Items listed in a dataset:

* * * *

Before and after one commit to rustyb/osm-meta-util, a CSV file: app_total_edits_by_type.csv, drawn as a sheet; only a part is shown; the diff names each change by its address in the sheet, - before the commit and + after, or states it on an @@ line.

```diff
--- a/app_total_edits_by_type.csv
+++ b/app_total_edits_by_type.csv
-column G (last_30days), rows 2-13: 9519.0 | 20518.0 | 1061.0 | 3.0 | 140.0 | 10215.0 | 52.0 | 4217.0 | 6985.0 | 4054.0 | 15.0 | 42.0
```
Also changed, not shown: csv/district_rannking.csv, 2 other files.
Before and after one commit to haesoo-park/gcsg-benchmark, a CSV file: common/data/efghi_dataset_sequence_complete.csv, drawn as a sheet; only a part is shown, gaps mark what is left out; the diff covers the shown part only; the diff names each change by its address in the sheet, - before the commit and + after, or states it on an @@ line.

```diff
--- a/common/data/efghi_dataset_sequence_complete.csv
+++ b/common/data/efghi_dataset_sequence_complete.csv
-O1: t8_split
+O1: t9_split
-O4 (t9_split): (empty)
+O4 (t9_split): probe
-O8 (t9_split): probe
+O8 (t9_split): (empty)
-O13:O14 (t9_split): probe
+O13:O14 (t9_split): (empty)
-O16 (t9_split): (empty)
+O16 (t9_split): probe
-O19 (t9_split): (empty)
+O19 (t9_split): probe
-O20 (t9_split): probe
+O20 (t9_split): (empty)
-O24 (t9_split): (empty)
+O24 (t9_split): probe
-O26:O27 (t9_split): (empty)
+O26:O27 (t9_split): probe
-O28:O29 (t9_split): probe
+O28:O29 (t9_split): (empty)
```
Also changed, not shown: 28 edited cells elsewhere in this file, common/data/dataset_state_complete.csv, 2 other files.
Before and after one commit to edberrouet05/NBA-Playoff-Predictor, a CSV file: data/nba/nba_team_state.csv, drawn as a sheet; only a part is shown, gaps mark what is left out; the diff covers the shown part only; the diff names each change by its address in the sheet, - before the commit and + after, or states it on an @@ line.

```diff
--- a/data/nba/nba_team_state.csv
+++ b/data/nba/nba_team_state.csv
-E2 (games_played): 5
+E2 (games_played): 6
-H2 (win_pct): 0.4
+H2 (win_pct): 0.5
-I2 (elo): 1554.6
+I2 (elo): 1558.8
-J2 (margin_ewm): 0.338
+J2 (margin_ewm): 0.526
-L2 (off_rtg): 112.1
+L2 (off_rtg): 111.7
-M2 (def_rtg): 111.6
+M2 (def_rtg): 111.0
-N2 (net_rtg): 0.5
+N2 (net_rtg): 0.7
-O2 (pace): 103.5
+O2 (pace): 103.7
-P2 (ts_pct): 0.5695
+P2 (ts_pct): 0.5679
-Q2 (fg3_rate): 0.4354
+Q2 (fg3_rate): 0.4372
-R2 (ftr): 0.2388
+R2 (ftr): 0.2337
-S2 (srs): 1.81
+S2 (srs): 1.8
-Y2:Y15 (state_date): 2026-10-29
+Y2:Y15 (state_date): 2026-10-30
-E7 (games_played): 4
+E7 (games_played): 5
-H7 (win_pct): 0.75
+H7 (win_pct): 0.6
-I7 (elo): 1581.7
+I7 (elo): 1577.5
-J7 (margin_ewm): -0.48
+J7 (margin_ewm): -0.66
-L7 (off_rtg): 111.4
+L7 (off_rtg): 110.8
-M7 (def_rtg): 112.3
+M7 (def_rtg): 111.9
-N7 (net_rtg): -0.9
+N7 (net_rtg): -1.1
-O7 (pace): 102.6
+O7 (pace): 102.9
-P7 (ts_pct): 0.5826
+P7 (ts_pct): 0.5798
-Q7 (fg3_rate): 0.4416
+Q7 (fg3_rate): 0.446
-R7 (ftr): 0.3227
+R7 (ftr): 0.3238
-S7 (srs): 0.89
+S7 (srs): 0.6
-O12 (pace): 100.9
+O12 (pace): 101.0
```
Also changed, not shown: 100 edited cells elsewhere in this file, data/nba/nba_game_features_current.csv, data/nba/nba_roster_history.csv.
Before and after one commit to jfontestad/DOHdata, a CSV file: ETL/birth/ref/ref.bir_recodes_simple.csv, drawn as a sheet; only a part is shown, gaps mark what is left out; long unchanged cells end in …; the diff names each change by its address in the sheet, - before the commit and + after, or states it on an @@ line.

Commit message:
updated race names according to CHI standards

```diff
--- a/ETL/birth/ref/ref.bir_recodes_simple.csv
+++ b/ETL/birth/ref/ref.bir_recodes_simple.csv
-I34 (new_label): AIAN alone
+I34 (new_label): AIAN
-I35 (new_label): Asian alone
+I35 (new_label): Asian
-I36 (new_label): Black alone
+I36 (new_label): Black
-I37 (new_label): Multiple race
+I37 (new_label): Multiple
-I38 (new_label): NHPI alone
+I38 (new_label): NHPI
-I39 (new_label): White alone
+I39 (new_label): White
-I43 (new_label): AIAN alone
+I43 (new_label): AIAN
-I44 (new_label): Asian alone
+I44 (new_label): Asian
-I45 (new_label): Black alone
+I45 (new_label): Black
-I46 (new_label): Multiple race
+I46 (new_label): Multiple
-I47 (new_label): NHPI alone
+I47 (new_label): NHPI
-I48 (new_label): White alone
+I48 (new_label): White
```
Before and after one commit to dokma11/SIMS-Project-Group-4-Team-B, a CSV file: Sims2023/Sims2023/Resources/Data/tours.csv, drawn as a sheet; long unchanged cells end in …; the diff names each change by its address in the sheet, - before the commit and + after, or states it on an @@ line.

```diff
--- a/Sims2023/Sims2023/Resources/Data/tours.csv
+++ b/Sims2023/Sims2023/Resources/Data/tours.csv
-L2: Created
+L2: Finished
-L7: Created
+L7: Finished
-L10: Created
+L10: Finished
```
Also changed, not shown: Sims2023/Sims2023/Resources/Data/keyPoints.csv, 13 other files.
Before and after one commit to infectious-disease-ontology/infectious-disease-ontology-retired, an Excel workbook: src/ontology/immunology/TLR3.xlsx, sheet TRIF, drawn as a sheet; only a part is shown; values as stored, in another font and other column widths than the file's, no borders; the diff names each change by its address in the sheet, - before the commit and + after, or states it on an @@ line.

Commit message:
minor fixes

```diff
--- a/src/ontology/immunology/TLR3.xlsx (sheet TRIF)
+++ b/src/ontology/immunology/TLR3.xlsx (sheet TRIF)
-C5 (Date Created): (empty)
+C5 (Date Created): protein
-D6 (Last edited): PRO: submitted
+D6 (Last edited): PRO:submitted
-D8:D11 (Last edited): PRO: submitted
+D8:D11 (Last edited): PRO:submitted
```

* * * *

WHAT TO WORK ON:
Your reply should be only the count of lines in the entries above that contain the word "White".

TASK RESULT:
4